Daily Archives: July 26, 2011

According to Travel Weekly: An academic leading research into the impact of advance passenger-data gathering on the travel industry says the government has left the sector to bear the burden of a policy called into question by MPs. Dr Kirstie Ball, a specialist in surveillance and organisation at the Open University Business School, said: “The impact of this scheme is being felt across the entire travel sector. “The government has placed a lot of pressure on the sector to comply with e-borders. The industry is being asked to change processes and systems when it is questionable the government is keeping its side of the bargain.” The e-Borders system and the Advance Passenger Information System (Apis) requests that go with it have imposed multi-million pound costs on the industry. Yet the Home Affairs Select Committee of MPs concluded in its last report, released at the end of May: “We remain deeply […]

Apis costs questioned by experts and MPs

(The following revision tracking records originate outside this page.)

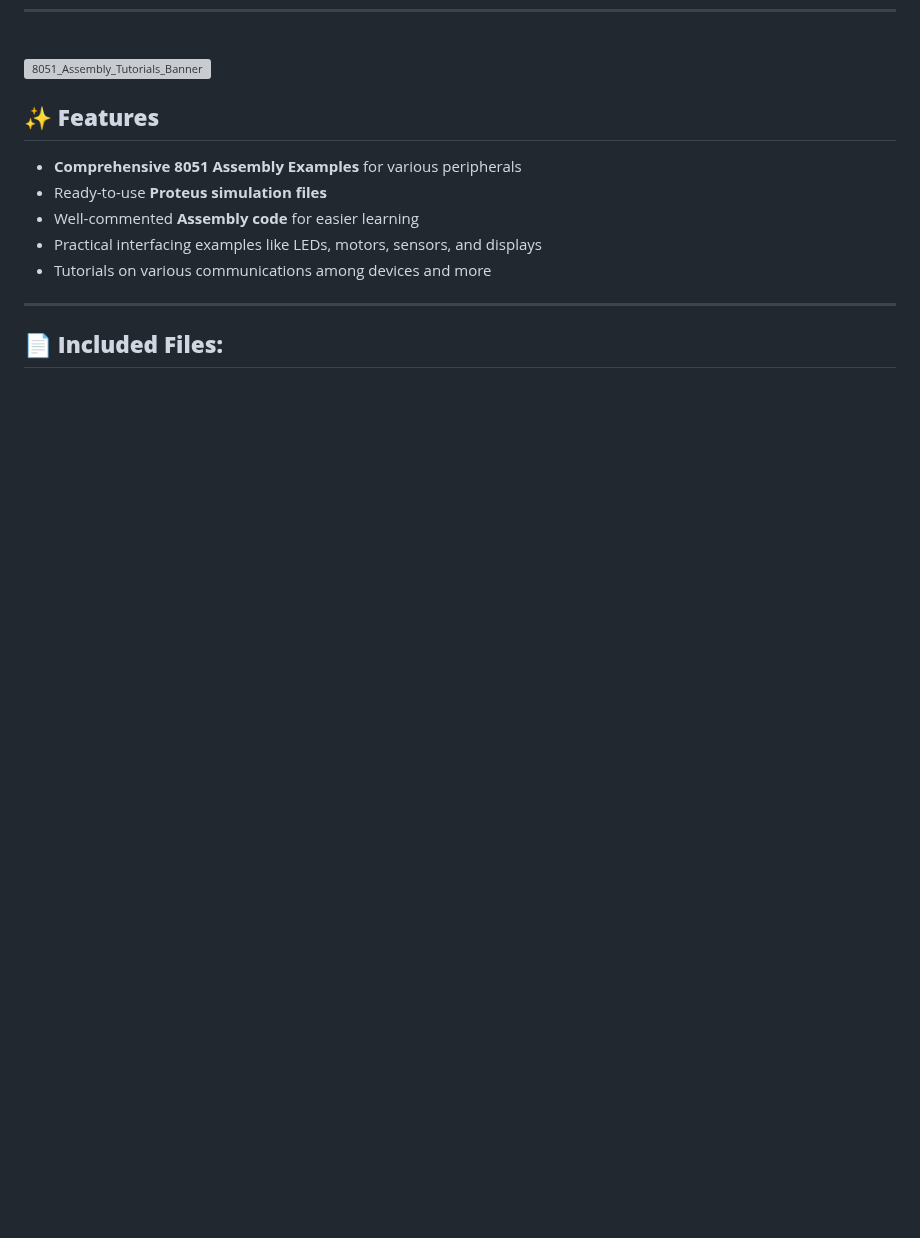
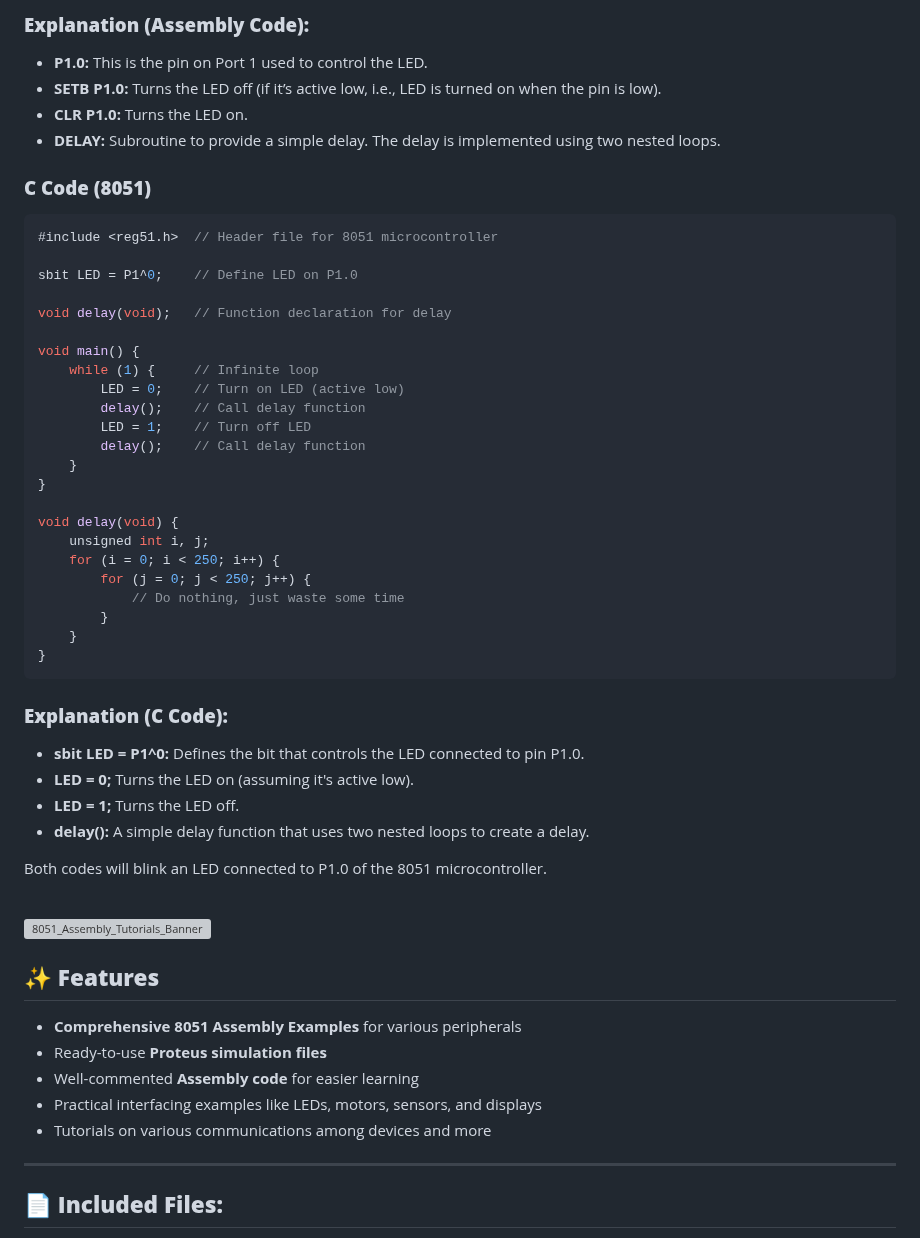
Before and after one commit to gmostofabd/8051-Assembly-Programming-and-Proteus-Simulation, a Markdown page: README.md, the part around one of its changes. Rendered like a GitHub page; blank space fills up the shorter version; grey boxes are pictures that could not be loaded.

````diff
--- a/README.md
+++ b/README.md
@@ -30,3 +82,60 @@ Each example is a folder containing the necessary files for programming the **80
+### **Explanation (Assembly Code):**
+- **P1.0:** This is the pin on Port 1 used to control the LED.
+- **SETB P1.0:** Turns the LED off (if it’s active low, i.e., LED is turned on when the pin is low).
+- **CLR P1.0:** Turns the LED on.
+- **DELAY:** Subroutine to provide a simple delay. The delay is implemented using two nested loops.
+
+### **C Code (8051)**
+
+```c
+#include <reg51.h>  // Header file for 8051 microcontroller
+
+sbit LED = P1^0;    // Define LED on P1.0
+
+void delay(void);   // Function declaration for delay
+
+void main() {
+    while (1) {     // Infinite loop
+        LED = 0;    // Turn on LED (active low)
+        delay();    // Call delay function
+        LED = 1;    // Turn off LED
+        delay();    // Call delay function
+    }
+}
+
+void delay(void) {
+    unsigned int i, j;
+    for (i = 0; i < 250; i++) {
+        for (j = 0; j < 250; j++) {
+            // Do nothing, just waste some time
+        }
+    }
+}
+```
+
+### **Explanation (C Code):**
+- **sbit LED = P1^0:** Defines the bit that controls the LED connected to pin P1.0.
+- **LED = 0;** Turns the LED on (assuming it's active low).
+- **LED = 1;** Turns the LED off.
+- **delay():** A simple delay function that uses two nested loops to create a delay.
+
+Both codes will blink an LED connected to P1.0 of the 8051 microcontroller.
+
+
+
+
+
+
+
+
+
+
+
+
+
+
+
+
 <br/>
 
 ![8051_Assembly_Tutorials_Banner](https://github.com/user-attachments/assets/678d0c2d-5013-42d0-b386-b5f26191e00a)
````
Also changed, not shown: other parts of README.md (+53 -1 lines).
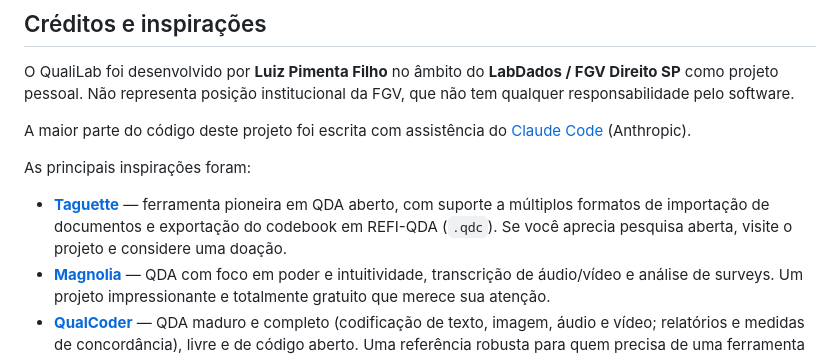
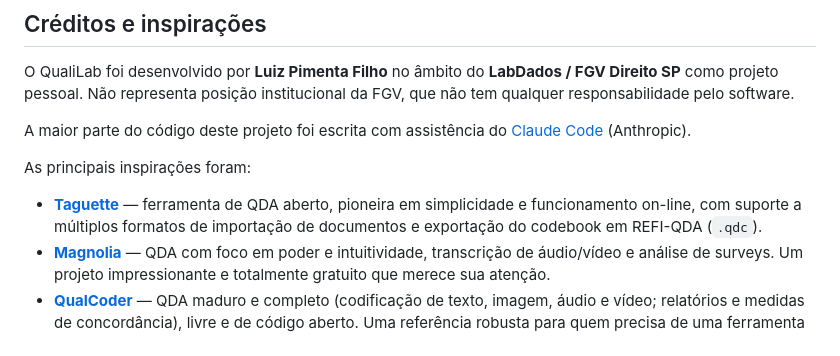
Before and after one commit to LuizPF42/QualiLab, a Markdown page: README.md, the part around the change. GitHub-like rendering.

Commit message:
Update Taguette description for clarity

```diff
--- a/README.md
+++ b/README.md
@@ -203,7 +203,7 @@ A maior parte do código deste projeto foi escrita com assistência do [Claude C
 
 As principais inspirações foram:
 
-- **[Taguette](https://www.taguette.org/about.html)** — ferramenta pioneira em QDA aberto, com suporte a múltiplos formatos de importação de documentos e exportação do codebook em REFI-QDA (`.qdc`). Se você aprecia pesquisa aberta, visite o projeto e considere uma doação.
+- **[Taguette](https://www.taguette.org/about.html)** — ferramenta de QDA aberto, pioneira em simplicidade e funcionamento on-line, com suporte a múltiplos formatos de importação de documentos e exportação do codebook em REFI-QDA (`.qdc`).
 - **[Magnolia](https://www.caledavis.eu/magnolia.html)** — QDA com foco em poder e intuitividade, transcrição de áudio/vídeo e análise de surveys. Um projeto impressionante e totalmente gratuito que merece sua atenção.
 - **[QualCoder](https://github.com/ccbogel/qualcoder)** — QDA maduro e completo (codificação de texto, imagem, áudio e vídeo; relatórios e medidas de concordância), livre e de código aberto. Uma referência robusta para quem precisa de uma ferramenta de desktop full-featured.
 
```
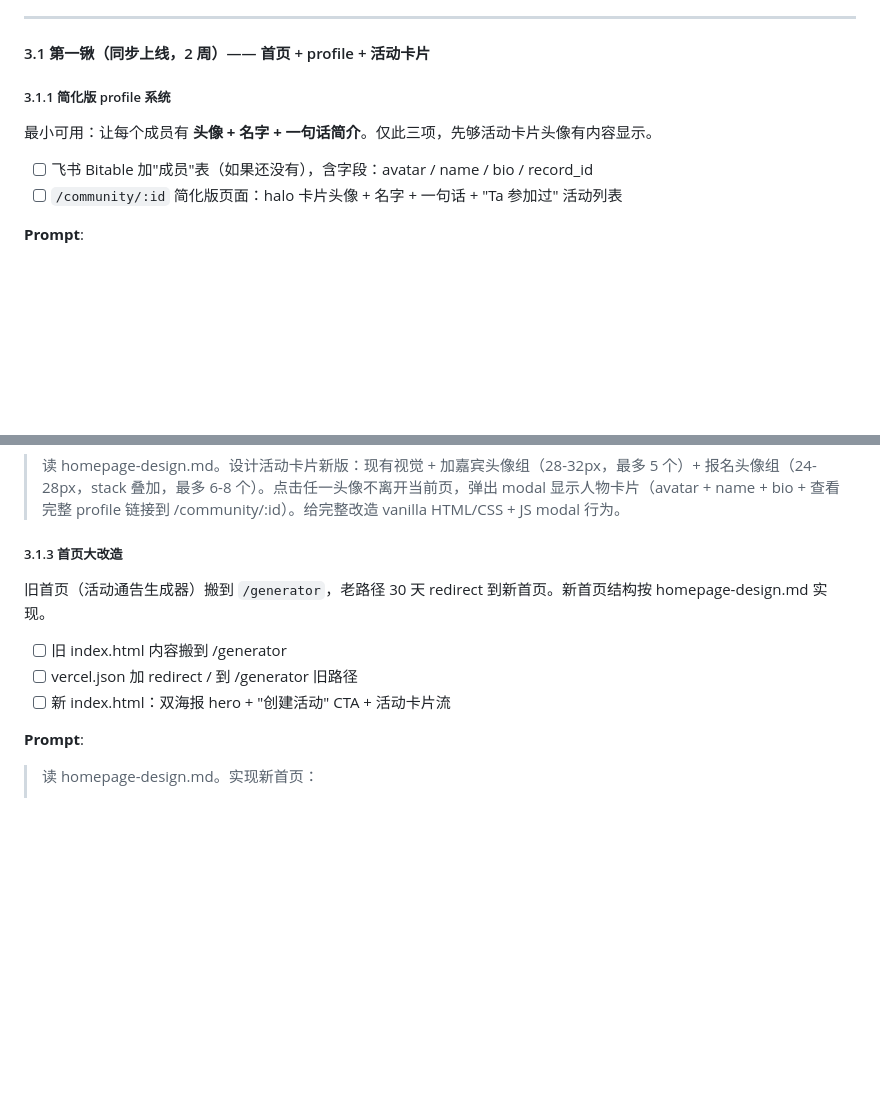
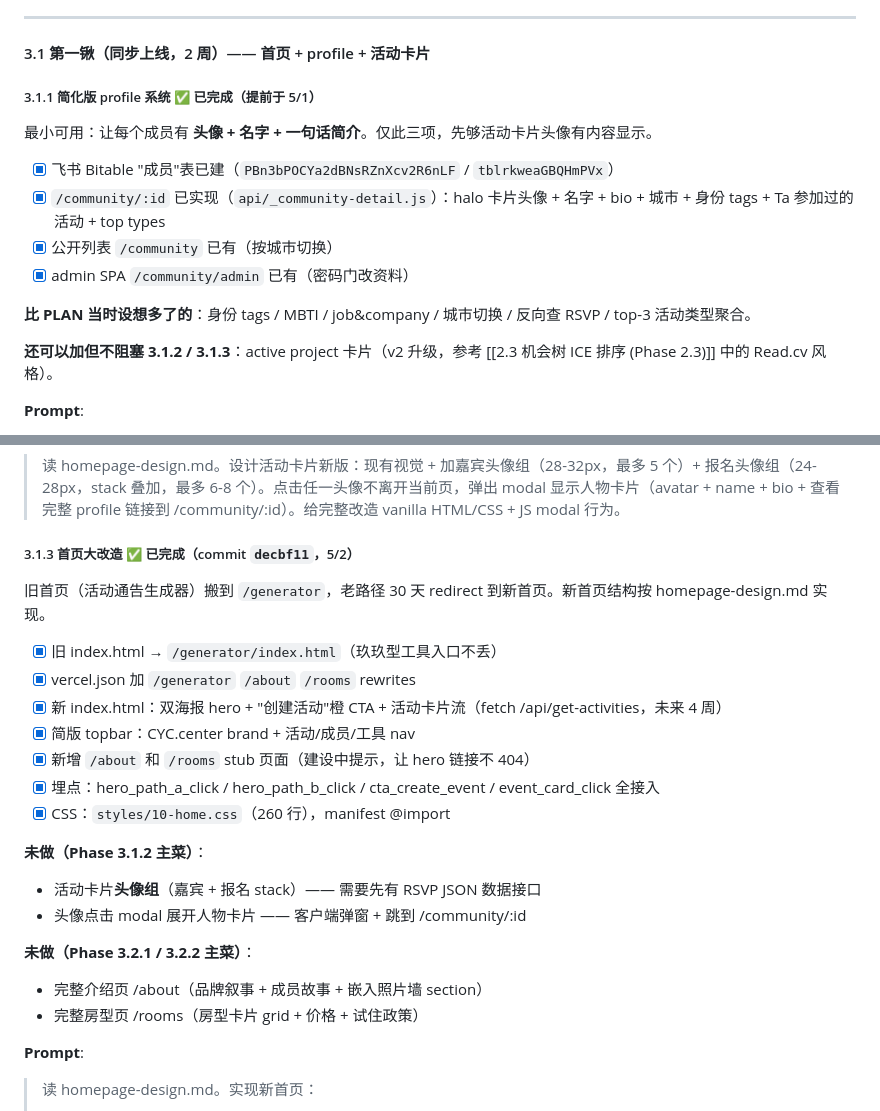
Before and after one commit to renolynx/cyc-tools, a Markdown page: PLAN-USING-SKILLS.md, 2 parts joined by grey strips. GitHub-like rendering; blank space fills up the shorter version.

Commit message:
docs(plan): 标记 Phase 3.1.1 已存在 + 3.1.3 完成
- 3.1.1 简化 profile：实际已建（/community/:id 含 halo 卡 + 头像 + bio + 活动列表 + 身份 tags + 城市切换）
  比 PLAN 当时设想还多了 active feature（top types 聚合 / RSVP 反查 / MBTI / job&company）
- 3.1.3 新首页 commit decbf11 上线
  - 双海报 hero + 创建活动 CTA + 活动卡片流（fetch JSON 客户端渲染）
  - 旧通告生成器搬到 /generator
  - /about + /rooms stub 页面（让 hero 不 404）
  - 全埋点接入

Phase 3.1 还差 3.1.2（活动卡片头像组 + modal），其余已就绪。

```diff
--- a/PLAN-USING-SKILLS.md
+++ b/PLAN-USING-SKILLS.md
@@ -215,12 +215,18 @@ cyc.center 是**一个产品两条节奏**：
 
 #### 3.1 第一锹（同步上线，2 周）—— 首页 + profile + 活动卡片
 
-##### 3.1.1 简化版 profile 系统
+##### 3.1.1 简化版 profile 系统 ✅ 已完成（提前于 5/1）
 
 最小可用：让每个成员有 **头像 + 名字 + 一句话简介**。仅此三项，先够活动卡片头像有内容显示。
 
-- [ ] 飞书 Bitable 加"成员"表（如果还没有），含字段：avatar / name / bio / record_id
-- [ ] `/community/:id` 简化版页面：halo 卡片头像 + 名字 + 一句话 + "Ta 参加过" 活动列表
+- [x] 飞书 Bitable "成员"表已建（`PBn3bPOCYa2dBNsRZnXcv2R6nLF` / `tblrkweaGBQHmPVx`）
+- [x] `/community/:id` 已实现（`api/_community-detail.js`）：halo 卡片头像 + 名字 + bio + 城市 + 身份 tags + Ta 参加过的活动 + top types
+- [x] 公开列表 `/community` 已有（按城市切换）
+- [x] admin SPA `/community/admin` 已有（密码门改资料）
+
+**比 PLAN 当时设想多了的**：身份 tags / MBTI / job&company / 城市切换 / 反向查 RSVP / top-3 活动类型聚合。
+
+**还可以加但不阻塞 3.1.2 / 3.1.3**：active project 卡片（v2 升级，参考 [[2.3 机会树 ICE 排序 (Phase 2.3)]] 中的 Read.cv 风格）。
 
 **Prompt**:
 > 读 homepage-design.md 和 DESIGN.md。设计 /community/:id 简化版人物页：daybreak-os Daybook 风格 halo 卡片 + 头像 + 名字（28px Bold）+ 一句话简介（16px regular）+ 下方"Ta 参加过的活动"列表（拉 Bitable 成员关联活动）。给完整 vanilla HTML/CSS。
@@ -235,13 +241,25 @@ cyc.center 是**一个产品两条节奏**：
 **Prompt**:
 > 读 homepage-design.md。设计活动卡片新版：现有视觉 + 加嘉宾头像组（28-32px，最多 5 个）+ 报名头像组（24-28px，stack 叠加，最多 6-8 个）。点击任一头像不离开当前页，弹出 modal 显示人物卡片（avatar + name + bio + 查看完整 profile 链接到 /community/:id）。给完整改造 vanilla HTML/CSS + JS modal 行为。
 
-##### 3.1.3 首页大改造
+##### 3.1.3 首页大改造 ✅ 已完成（commit `decbf11`，5/2）
 
 旧首页（活动通告生成器）搬到 `/generator`，老路径 30 天 redirect 到新首页。新首页结构按 homepage-design.md 实现。
 
-- [ ] 旧 index.html 内容搬到 /generator
-- [ ] vercel.json 加 redirect / 到 /generator 旧路径
-- [ ] 新 index.html：双海报 hero + "创建活动" CTA + 活动卡片流
+- [x] 旧 index.html → `/generator/index.html`（玖玖型工具入口不丢）
+- [x] vercel.json 加 `/generator` `/about` `/rooms` rewrites
+- [x] 新 index.html：双海报 hero + "创建活动"橙 CTA + 活动卡片流（fetch /api/get-activities，未来 4 周）
+- [x] 简版 topbar：CYC.center brand + 活动/成员/工具 nav
+- [x] 新增 `/about` 和 `/rooms` stub 页面（建设中提示，让 hero 链接不 404）
+- [x] 埋点：hero_path_a_click / hero_path_b_click / cta_create_event / event_card_click 全接入
+- [x] CSS：`styles/10-home.css`（260 行），manifest @import
+
+**未做（Phase 3.1.2 主菜）**：
+- 活动卡片**头像组**（嘉宾 + 报名 stack）—— 需要先有 RSVP JSON 数据接口
+- 头像点击 modal 展开人物卡片 —— 客户端弹窗 + 跳到 /community/:id
+
+**未做（Phase 3.2.1 / 3.2.2 主菜）**：
+- 完整介绍页 /about（品牌叙事 + 成员故事 + 嵌入照片墙 section）
+- 完整房型页 /rooms（房型卡片 grid + 价格 + 试住政策）
 
 **Prompt**:
 > 读 homepage-design.md。实现新首页：
```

Christopher Hope, and Robert Winnett write in The Daily Telegraph: The DNA of more than one million innocent people will not be wiped from police records, The Daily Telegraph can disclose. Instead the police will retain DNA profiles in anonymised form, leaving open the possibility of connecting them up with people’s names, ministers have admitted. The admission appears to break a Coalition commitment to delete all innocent profiles, apart from those accused of violent or sex crimes, from police databases. Civil liberties groups accused the Government of a “disgraceful U-turn” and a “breach of promise” to destroy innocent people’s DNA. In an editorial comment, the paper says: This was supposed to be a coalition that could at least agree on the sinister implications of mass supervision; hence the ditching of ID cards. But the effect of that liberating decision is rather cancelled out by this setback for liberty. We urge […]

Innocent people’s DNA profiles won’t be deleted after all, minister ...